     Instead, they’re all in on Beck. The Redskins have added lower-tier quarterbacks who pose no threat to him. That leaves Grossman as the only obstacle between Beck and Washington’s top spot, and the judges who matter are rooting for Beck.

     By now, it’s widely known Mike and Kyle were enamored of Beck during his college days at Brigham Young University. They continued to admire him from afar throughout his first three nondescript NFL seasons, during which he played in only five regular season games — none since 2007.

      At Mike’s insistence, Washington traded for Beck before last season and rewarded him with a contract extension. The Shanahans’ plan was in motion before Beck’s nameplate was dry on his Redskins Park dressing stall.

       What’s not common knowledge is that Mike and Kyle and their coaching underlings regularly praise Beck in the team’s Ashburn training complex. That Beck quickly grasped the offense and usually shines in film review. And that Beck has done much in a short period of time to impress Mike, who doesn’t impress easily.

      Fact is, the Shanahans see something special in Beck.
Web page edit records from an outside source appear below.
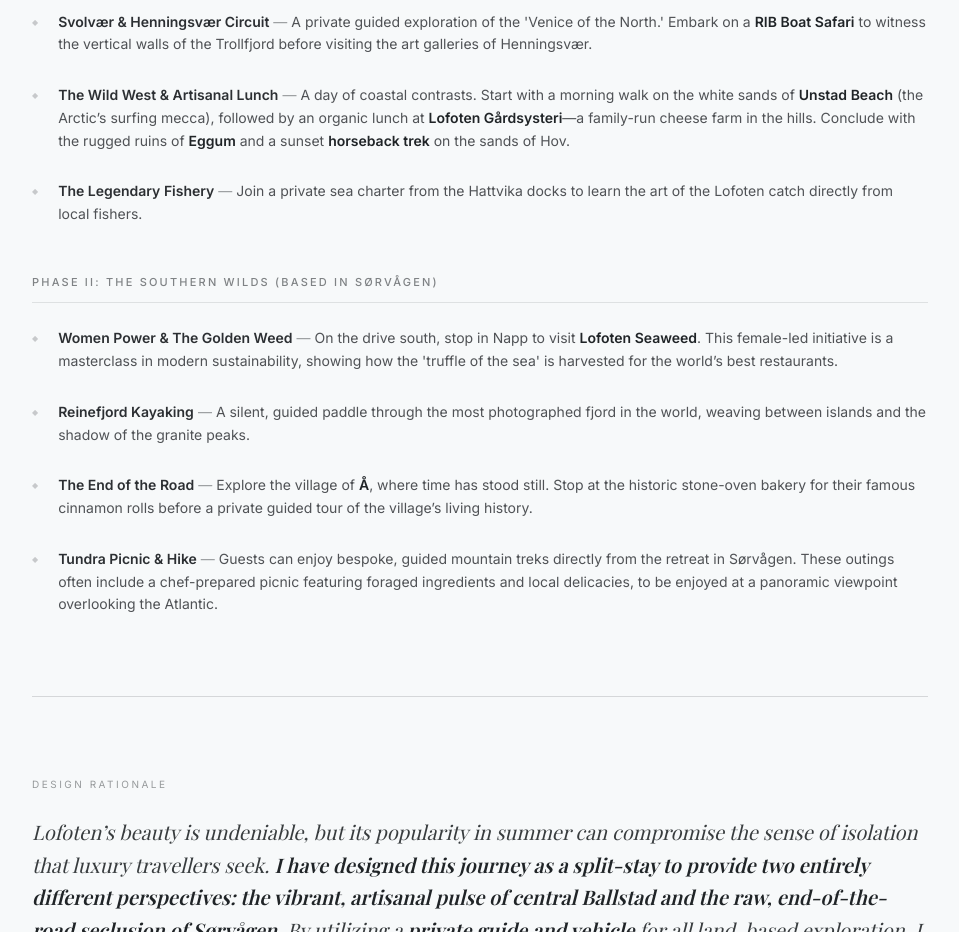
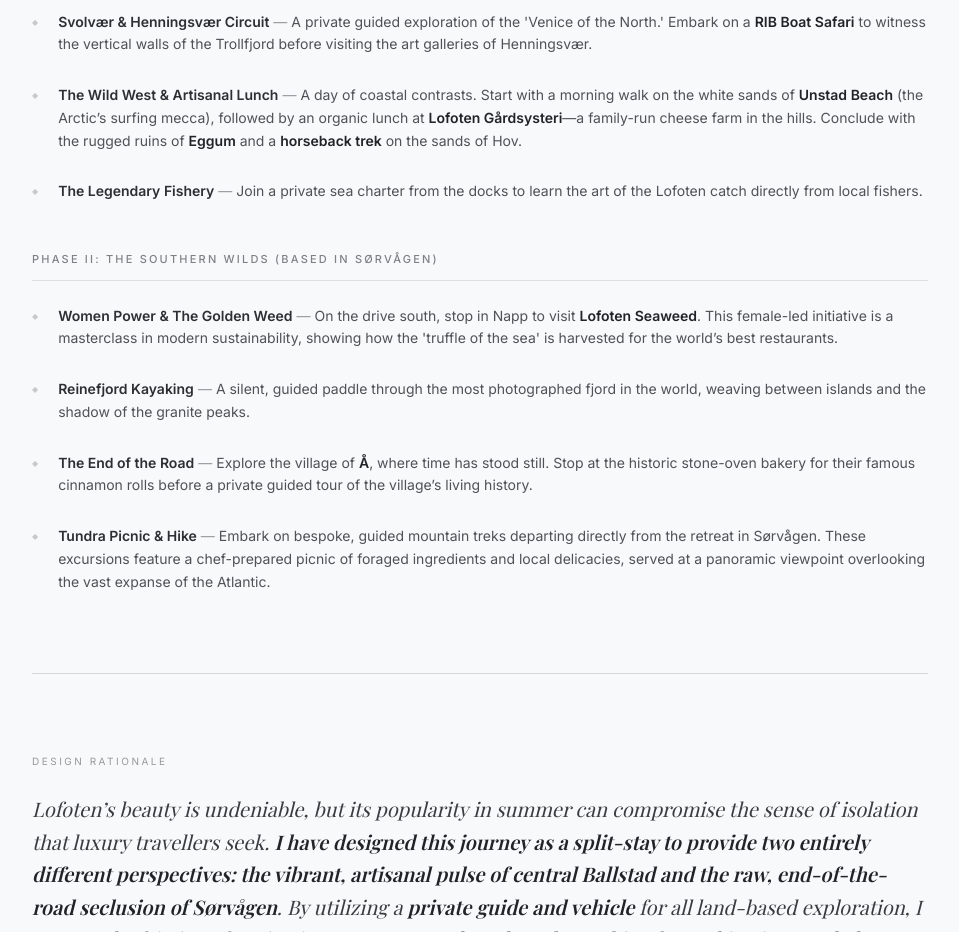
Before and after one commit to gioascia93/portfolio, a Next.js app: page /itineraries/lofoten-arctic-summer in a window 1280 px wide. Shown: the part 2160-3092 px from the top of the page, without its empty margins (160-1119 px from the left). Built offline with nearby package versions, Linux system fonts and the light colour scheme; a web font is replaced by a local one.

Commit message:
feat: revise itinerary descriptions for clarity and conciseness

```diff
--- a/app/itineraries/[slug]/page.tsx
+++ b/app/itineraries/[slug]/page.tsx
@@ -38,11 +38,11 @@ const itineraryData: Record<string, {
           },
           {
             name: "The Wild West & Artisanal Lunch",
-            description: "A day of coastal contrasts. Start with a morning walk on the white sands of **Unstad Beach** (the Arctic’s surfing mecca), followed by an organic lunch at **Lofoten Gårdsysteri**—a family-run cheese farm in the hills. Conclude with the rugged ruins of **Eggum** and a sunset **horseback trek** on the sands of Hov."
+            description: "A day of coastal contrasts. Start with a morning walk on the white sands of **Unstad Beach** (the Arctic’s surfing mecca), followed by an organic lunch at **Lofoten Gårdsysteri**—a family-run cheese farm in the hills. Conclude with the rugged ruins of **Eggum** and a **horseback trek** on the sands of Hov."
           },
           {
             name: "The Legendary Fishery",
-            description: "Join a private sea charter from the Hattvika docks to learn the art of the Lofoten catch directly from local fishers."
+            description: "Join a private sea charter from the docks to learn the art of the Lofoten catch directly from local fishers."
           },
         ]
       },
@@ -63,7 +63,7 @@ const itineraryData: Record<string, {
           },
           {
             name: "Tundra Picnic & Hike",
-            description: "Guests can enjoy bespoke, guided mountain treks directly from the retreat in Sørvågen. These outings often include a chef-prepared picnic featuring foraged ingredients and local delicacies, to be enjoyed at a panoramic viewpoint overlooking the Atlantic."
+            description: "Embark on bespoke, guided mountain treks departing directly from the retreat in Sørvågen. These excursions feature a chef-prepared picnic of foraged ingredients and local delicacies, served at a panoramic viewpoint overlooking the vast expanse of the Atlantic."
           },
         ]
       },
```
To them, he’s not simply the best option. They believe he’s someone who could lead a perennial winner.

      Mike and Kyle don’t care if Beck is viewed less favorably throughout the rest of the NFL. They’re confident they know what they have.

     All of this, though, begs the question: If the Shanahans are so sure about Beck, why not have named him the starter once the lockout ended?

      Because that’s not the way Mike works, Redskins employees say. In the Alpha male world of the NFL, Shanahan is second to none in his competitiveness. On Shanahan-coached teams, players earn their starting positions. Especially at quarterback, the position upon which Shanahan has built his professional reputation.

     Shanahan enjoys observing Beck perform with the added pressure of competition. He’s interested in how Beck leads. For Shanahan, the evaluation process never stops, and he’s hoping Beck continues to make the right moves.

    After McNabb was benched late last season, Grossman started and Beck, for the final two games, became the second-string quarterback. Wisely, the Shanahans kept Beck on the bench during the final stages of an awful 6-10 season, protecting him until they had time to improve Washington’s roster.

   Presumably, Beck should have a better chance to succeed this season because the Redskins have better parts.

   With Beck watching from the sidelines in 2010, Grossman didn’t do enough with his big opportunity. He mostly directed the offense well in his first start against Dallas, but had two interceptions in a loss.

  Although the Redskins defeated Jacksonville in Grossman’s second start, he played poorly, completing less than 50 percent of his passes. Grossman passed for a season-high 336 yards in a season-ending loss to the New York Giants.

  Statistics aren’t most important to the Shanahans. The offense Mike designed and Kyle began learning shortly after birth will produce big results, they believe, as long as players execute.

   The key is efficiency. The Shanahans expect quarterbacks to seize the scoring chances they’re confident their offense will present. The moment one is wasted, Mike and Kyle see it, even if it’s not apparent to anyone else.

    Grossman was strong statistically in Friday’s preseason victory over Pittsburgh, completing 19 of 26 passes for 207 yards and a touchdown. He also has much more experience than Beck.

   Unfortunately for Grossman, his shortcomings have been repeatedly exposed over time. The Shanahans know what to expect from Grossman. His best rarely has been good enough.

   Mike and Kyle think Beck has a higher ceiling. The Shanahans are eager for a fresh start. They’ve already shaken up a lot. No need to stop now.